[Web page revision data]
----

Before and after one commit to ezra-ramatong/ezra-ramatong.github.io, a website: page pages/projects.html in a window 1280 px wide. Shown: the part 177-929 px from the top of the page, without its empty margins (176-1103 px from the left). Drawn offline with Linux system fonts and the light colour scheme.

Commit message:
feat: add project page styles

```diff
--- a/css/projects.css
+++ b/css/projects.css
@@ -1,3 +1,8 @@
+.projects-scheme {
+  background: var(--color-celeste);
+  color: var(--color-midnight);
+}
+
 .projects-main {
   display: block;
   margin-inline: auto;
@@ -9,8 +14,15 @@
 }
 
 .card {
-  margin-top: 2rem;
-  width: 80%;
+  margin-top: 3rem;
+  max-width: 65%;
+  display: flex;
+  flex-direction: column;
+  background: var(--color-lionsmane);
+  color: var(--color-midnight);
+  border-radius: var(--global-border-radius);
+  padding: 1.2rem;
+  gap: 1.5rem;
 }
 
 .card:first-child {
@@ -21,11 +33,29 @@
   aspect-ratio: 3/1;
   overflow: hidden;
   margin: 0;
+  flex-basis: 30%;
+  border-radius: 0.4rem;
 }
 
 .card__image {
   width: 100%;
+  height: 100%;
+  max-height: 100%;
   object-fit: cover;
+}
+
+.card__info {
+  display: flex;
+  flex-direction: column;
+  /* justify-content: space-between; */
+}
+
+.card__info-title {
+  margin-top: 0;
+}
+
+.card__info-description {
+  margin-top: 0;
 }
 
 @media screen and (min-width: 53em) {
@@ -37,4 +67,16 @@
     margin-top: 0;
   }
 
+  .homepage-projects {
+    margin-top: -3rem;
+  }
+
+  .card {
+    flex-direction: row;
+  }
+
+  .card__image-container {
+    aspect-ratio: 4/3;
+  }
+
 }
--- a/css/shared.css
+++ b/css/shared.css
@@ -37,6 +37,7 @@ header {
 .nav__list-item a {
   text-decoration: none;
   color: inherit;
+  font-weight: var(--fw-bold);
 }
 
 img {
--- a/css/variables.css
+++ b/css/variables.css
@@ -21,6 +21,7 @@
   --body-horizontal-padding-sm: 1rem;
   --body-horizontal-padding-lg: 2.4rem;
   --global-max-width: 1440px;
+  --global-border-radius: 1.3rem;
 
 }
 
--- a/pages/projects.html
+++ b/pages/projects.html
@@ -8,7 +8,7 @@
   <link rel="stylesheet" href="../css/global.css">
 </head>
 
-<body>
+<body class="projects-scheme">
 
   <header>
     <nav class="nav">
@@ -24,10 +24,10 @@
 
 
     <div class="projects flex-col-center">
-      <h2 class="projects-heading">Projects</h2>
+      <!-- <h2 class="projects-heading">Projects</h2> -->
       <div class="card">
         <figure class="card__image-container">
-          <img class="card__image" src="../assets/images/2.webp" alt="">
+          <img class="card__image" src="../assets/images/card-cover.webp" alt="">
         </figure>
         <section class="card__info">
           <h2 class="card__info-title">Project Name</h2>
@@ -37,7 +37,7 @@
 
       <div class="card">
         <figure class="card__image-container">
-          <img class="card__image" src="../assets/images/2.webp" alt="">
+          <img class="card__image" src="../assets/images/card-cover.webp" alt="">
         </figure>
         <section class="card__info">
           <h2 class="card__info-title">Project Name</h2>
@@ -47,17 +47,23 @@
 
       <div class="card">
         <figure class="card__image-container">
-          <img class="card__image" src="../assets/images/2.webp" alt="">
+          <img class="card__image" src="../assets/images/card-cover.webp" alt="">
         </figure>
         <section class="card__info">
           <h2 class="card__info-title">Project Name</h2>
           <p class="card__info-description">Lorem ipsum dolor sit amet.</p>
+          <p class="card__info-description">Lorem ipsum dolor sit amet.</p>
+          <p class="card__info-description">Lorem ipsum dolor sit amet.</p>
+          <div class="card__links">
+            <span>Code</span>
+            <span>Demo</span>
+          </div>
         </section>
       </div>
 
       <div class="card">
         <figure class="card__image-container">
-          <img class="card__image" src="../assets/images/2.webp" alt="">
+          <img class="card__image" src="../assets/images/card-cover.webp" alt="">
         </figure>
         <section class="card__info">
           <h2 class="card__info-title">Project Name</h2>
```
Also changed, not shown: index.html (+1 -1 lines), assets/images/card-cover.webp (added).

----

* _Prompt_:
List every line from the entries above in which "heading" appears.

* _Problem solution_:
-      <h2 class="projects-heading">Projects</h2>
+      <!-- <h2 class="projects-heading">Projects</h2> -->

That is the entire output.